Every morning, we compile the links of the day and dump them here… highlighting the big story line. Because there’s nothing quite as satisfying as a good morning dump.
Over the first two games of the series, we have seen Brad Stevens put his faith in 22-year-old Rob Williams III. And it has paid off. Williams in his sparkplug backup role has proven that he can do more than just dunk. He has begun to get a feel for the rhythm of playoff basketball.
That’s an allowance that especially has to be made for the young Williams, who nevertheless has shown great growth since games started in the Orlando bubble. “There’s enough time in between games to work on things,” said Stevens. “I joked about our practice time yesterday, but he spent about 25 minutes after working on the things he needs to be ready for the day. Things will always present themselves – doesn’t mean you’re going to play a perfect game. I think he’s done a lot of good things since he’s been in the bubble.”
The Timelord has been able to up his game by positioning himself better on the defensive end, and knowing his role and executing on the offensive end. Not only that, but he has provided meaningful minutes when the Celtics have been down, especially in the first quarter of Game 2.
Robert Williams checked into Game 2 between the Boston Celtics and Toronto Raptors with 6:25 left in the first quarter and Boston down 15-9. Boston’s had already given up easy transition baskets without much effort to stop the ball, Daniel Theis had already lost Marc Gasol on the slowest backdoor cut of all time, and the defensive rotations weren’t exactly crisp. It’s impossible to quantify the butterfly effect in sports. Robert Williams may exist in multiple dimensions, but the rest of us do not. We only saw Williams come in with the Celtics down six and then start the second quarter tied after he hit all five of his shots.

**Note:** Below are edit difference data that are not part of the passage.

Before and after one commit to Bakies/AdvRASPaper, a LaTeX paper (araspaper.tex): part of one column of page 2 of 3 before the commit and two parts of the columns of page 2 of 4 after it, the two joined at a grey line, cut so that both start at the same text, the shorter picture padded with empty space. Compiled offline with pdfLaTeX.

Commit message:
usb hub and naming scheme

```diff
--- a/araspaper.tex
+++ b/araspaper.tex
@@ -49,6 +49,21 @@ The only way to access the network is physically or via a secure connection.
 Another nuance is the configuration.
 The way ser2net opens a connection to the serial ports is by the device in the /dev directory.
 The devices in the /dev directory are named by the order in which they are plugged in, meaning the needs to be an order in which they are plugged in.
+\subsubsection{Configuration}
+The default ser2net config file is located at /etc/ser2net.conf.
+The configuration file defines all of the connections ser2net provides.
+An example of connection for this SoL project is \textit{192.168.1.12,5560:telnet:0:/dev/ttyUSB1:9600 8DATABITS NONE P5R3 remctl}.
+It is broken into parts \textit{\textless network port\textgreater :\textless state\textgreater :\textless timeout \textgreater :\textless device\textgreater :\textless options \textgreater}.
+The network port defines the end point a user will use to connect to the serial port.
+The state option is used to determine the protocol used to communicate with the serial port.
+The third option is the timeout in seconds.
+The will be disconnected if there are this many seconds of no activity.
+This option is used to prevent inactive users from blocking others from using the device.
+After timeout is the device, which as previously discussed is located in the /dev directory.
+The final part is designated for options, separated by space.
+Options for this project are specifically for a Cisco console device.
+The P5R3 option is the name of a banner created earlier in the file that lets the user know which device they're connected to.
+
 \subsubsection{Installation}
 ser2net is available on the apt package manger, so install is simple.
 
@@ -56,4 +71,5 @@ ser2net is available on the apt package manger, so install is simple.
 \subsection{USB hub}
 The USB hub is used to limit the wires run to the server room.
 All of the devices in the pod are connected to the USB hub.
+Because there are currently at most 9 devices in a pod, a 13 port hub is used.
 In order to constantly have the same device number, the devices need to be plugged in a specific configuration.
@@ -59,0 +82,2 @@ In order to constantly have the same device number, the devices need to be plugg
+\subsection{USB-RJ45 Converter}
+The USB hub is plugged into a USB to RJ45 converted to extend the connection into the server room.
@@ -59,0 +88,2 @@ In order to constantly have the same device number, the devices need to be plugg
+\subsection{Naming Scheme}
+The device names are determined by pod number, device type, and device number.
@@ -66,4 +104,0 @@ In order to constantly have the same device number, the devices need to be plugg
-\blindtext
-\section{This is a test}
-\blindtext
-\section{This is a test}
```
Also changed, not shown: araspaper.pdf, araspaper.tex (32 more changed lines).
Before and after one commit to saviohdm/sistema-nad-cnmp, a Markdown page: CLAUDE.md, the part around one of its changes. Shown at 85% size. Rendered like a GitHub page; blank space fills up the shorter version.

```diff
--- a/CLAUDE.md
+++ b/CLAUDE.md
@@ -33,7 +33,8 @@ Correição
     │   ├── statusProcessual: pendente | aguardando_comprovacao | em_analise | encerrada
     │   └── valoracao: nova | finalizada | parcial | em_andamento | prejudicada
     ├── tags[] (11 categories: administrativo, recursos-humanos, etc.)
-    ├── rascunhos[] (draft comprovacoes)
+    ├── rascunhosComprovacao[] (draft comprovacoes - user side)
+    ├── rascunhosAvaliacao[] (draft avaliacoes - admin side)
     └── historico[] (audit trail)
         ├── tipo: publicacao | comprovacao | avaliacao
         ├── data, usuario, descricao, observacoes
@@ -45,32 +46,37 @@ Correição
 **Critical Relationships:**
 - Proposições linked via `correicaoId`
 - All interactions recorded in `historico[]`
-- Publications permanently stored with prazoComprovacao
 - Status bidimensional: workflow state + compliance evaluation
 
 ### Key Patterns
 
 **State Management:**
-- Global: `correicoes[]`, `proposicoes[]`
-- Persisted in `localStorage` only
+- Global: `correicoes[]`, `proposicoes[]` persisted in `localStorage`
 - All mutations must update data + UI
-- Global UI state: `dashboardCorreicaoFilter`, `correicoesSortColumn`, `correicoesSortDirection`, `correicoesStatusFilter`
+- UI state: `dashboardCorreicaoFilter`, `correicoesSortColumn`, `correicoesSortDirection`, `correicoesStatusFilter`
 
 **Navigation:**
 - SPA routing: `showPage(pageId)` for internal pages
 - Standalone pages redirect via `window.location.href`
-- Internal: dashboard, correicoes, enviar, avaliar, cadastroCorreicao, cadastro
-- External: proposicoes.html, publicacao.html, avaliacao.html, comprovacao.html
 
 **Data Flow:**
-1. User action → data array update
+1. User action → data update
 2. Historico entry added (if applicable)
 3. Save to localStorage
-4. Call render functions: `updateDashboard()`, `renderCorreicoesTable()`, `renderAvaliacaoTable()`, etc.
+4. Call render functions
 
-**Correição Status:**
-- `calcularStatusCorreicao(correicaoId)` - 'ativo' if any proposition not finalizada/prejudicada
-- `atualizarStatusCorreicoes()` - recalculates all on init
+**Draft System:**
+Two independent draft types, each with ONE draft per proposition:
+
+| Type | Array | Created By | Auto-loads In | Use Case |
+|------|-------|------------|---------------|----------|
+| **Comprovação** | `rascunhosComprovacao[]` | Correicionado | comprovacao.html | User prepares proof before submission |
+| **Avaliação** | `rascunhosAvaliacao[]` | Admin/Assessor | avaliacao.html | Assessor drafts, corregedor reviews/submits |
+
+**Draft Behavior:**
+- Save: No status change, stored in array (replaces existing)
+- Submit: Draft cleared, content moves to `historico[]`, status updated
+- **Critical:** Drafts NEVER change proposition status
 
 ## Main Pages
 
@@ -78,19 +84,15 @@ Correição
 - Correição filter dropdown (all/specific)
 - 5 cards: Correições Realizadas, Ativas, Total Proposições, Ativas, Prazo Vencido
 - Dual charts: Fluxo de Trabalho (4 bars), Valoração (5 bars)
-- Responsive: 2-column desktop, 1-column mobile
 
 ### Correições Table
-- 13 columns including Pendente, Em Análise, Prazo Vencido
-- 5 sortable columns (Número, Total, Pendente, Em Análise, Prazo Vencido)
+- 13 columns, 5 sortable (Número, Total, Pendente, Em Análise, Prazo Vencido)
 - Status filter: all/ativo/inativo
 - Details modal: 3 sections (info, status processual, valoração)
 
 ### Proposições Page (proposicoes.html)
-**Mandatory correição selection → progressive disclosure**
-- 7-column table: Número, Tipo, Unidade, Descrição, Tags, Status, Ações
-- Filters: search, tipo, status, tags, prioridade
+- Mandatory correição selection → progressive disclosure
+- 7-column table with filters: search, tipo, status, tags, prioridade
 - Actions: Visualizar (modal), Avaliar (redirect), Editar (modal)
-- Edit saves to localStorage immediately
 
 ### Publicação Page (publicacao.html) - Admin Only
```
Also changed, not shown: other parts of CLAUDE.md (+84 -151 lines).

Marcus Smart has deservingly received high praise due to his phenomenal performance in the fourth quarter, but Williams’ impact has certainly turned some heads. He provides a mismatch in the second unit that the Raptors have not seemed to have an answer for, and by scoring double figures in each of the first two games of this series, he is now viewed as a legitimate threat.
Having the uber-athletic Williams matched up with the slower-footed Gasol might be a big enough caution flag for Toronto head coach Nick Nurse to bypass making that change and look to make another adjustment elsewhere.
It is great to see a young player like Williams grow and play meaningful minutes in the playoffs. While there is still much to learn, Rob has taken a big step and has established himself as a legitimate rotational player for the Celtics in this series. I fully expect Brad to continue to utilize the Timelord, as the Celtics try to take a commanding 3-0 lead tonight.
On Page 2… The Celtics defense has been crucial
“I think they’re just up on us,” Lowry said. “They’re doing a good job of being up on the pick-and-rolls. I had a bunch of open looks but I just missed them. The shots are there, we’ve just got to make them. The Celtics are playing extremely well. We’ve just got to find a way to get ourselves going. No excuses, we just have to play better, honestly.”
The Celtics have done a great job of frustrating the Raptors this series, especially with their defense. They have held Toronto to under 100 points in back-to-back games, have the Raptors shooting less than 27% from 3 for the series, and are making plays when they matter most. Most importantly, they are getting under the skin of Nick Nurse’s best players. Siakam was held to 13 points on 5-16 shooting in Game 1. After pouring out 11 points in the first quarter of Game 2, the Celtics didn’t allow another point from VanVleet. It is this type of effort that Boston needs to continue if they want to continue to be effective against the defending champs and continue their surge towards Banner 18.